What is Docker exactly?

Docker is an open-sourced platform that is Linux based towards virtualization but using containers to build, run, test and packages applications with pure efficiency without losing its integrity because it doesn’t rely on the computer’s hardware but on the OS (Docker Engine). Docker is broken down into different elements that helps it run a bit smoother than virtualization, which are containers, images, registries, docker file, and Docker engine. Docker image are set instructions that make up the containers and processes on how to run the application. To run the images, we have the docker engine that helps maintain the virtualization said container on the host machine. If docker is installed it can be applied the same when it comes to container since they run the same. For example, when we want to build a website and add in a web server along with a database such as MySQL, we can simply make an image for the MySQL and give it instruction to the specific port you wish. then package the web server in a container to run the images you already preconfigured and its dependencies, so if you need more servers to be added, easily deployable and easy to migrate said containers to new server. 

I have no prior experience with docker but have a great understanding on how it can be useful in software development and how it can used efficiently especially when compared to cost and using VMs. I could have used this practice in combine with my database class of when I built a MySQL sever and could’ve practice my database with a docker container and saw first handedly how to implement and observe the inner workings of composing it into a container to save the hassle if I wanted to build a web server or application entirely on the docker services. 

Blog resource link: https://www.bmc.com/blogs/docker-101-introduction/

Blog Discovery

Michael Feathers is a software developer, founder, and director of R7K Research & Conveyance.

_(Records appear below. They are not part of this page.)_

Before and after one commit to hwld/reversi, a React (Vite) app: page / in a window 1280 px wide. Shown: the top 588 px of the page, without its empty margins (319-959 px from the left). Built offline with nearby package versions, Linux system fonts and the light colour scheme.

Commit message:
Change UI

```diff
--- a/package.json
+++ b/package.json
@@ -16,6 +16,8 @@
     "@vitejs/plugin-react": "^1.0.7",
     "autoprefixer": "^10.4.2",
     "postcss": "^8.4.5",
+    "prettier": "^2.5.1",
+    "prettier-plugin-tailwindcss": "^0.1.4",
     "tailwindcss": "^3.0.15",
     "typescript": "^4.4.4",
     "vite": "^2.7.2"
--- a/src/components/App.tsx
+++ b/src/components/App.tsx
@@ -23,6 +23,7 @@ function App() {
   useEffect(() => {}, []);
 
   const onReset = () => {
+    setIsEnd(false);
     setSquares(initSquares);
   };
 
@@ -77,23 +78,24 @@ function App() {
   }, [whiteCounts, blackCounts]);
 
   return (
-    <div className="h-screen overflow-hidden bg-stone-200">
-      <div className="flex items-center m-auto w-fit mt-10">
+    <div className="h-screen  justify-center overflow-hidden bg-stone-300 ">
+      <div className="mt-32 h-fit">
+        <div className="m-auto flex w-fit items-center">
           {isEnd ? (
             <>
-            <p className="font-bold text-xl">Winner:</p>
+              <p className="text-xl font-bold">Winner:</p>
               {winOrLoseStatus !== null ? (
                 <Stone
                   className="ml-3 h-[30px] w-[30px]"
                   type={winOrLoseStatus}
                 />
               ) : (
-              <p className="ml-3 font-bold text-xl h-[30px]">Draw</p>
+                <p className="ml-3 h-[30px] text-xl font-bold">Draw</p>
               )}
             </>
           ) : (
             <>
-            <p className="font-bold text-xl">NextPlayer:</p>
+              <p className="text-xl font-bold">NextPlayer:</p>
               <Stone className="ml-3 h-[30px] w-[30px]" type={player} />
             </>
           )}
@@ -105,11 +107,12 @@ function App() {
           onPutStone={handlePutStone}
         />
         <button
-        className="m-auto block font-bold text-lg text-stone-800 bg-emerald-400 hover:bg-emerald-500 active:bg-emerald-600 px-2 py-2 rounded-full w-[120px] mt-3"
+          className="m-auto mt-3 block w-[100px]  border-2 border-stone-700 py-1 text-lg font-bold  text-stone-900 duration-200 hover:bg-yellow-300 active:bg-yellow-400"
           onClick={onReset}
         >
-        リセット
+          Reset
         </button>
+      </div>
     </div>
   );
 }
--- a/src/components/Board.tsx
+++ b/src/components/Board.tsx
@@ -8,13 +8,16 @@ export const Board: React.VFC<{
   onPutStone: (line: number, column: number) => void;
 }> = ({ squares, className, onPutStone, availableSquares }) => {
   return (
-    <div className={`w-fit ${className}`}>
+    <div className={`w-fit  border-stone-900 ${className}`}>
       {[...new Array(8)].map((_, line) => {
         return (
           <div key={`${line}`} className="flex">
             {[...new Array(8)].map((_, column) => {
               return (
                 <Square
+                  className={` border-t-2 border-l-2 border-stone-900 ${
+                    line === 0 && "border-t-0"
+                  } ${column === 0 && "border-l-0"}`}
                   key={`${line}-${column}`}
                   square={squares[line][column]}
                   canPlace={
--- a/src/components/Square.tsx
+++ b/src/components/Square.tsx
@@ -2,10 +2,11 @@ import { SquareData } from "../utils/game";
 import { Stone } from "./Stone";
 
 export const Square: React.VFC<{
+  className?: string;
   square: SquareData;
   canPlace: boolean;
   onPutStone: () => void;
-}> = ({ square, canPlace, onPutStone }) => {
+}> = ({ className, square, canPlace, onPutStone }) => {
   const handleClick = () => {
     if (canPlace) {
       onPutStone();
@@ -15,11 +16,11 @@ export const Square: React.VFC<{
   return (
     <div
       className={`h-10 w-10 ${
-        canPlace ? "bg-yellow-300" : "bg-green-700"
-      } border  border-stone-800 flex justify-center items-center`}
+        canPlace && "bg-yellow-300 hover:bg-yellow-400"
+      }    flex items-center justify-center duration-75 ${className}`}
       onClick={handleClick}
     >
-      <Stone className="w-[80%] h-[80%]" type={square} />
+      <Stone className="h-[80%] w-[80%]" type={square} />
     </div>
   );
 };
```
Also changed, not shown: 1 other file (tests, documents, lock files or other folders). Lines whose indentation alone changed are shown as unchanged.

R7K Research & Conveyance is a company located in Miami Florida. Specializing in software design, they use the importance of the need of the business and intensive planning to meet company demands, plus on top of that to be able to design software where you are aware of the code to make adaptable adjustments in the long run such as, adding new features that are newly needed vs features that are easily removed to make room for new upcoming changes which is referred to as planning. 

He helps other teams and developers to refactor code to improve its performance without rewriting the existing code. Gives best practices to maintain their software with ease such as making test programs as you can optimize it at the same time to keep tabs on it. 

I chose this blog because he provides helpful tips whether they are in Java, Python, C++, etc. and leaks information from his Book “Legacy Code”. Also mentions UML which I could learn more in depth of when we progress further into CS-343. 

In one of his blogs about code refactoring, he discusses that before we make tests for our own code we write, we must evaluate and rethink towards ourselves whether if it is going to fail. He stated, “As you make any change, know with every edit whether that edit changes behavior.” https://michaelfeathers.silvrback.com/testing-yourself, meaning we can’t compile code if it is incomplete, if there is something going wrong, we must figure out the missing piece of the puzzle. I could’ve used this type of thinking back in my other core classes like Data structures, or intro to programming class, because it can only take a small mistake to make your entire code and/or program to fail. Another reason is that Michael gives an example about when working in groups, and the type of challenges you may face such as having trouble putting heads together, not seeing each other’s perspectives. Providing tips and trick to get around obstacles like these. In CS-343, we do POGIL activities when we come into class, each member has roles of their own to keep the teamwork intact, but as he exemplified before we may also “glitch” and we have to figure out why and what can do about it. Depending on how we think and how we get ideas.

Reference blog resource: https://michaelfeathers.silvrback.com , https://www.r7krecon.com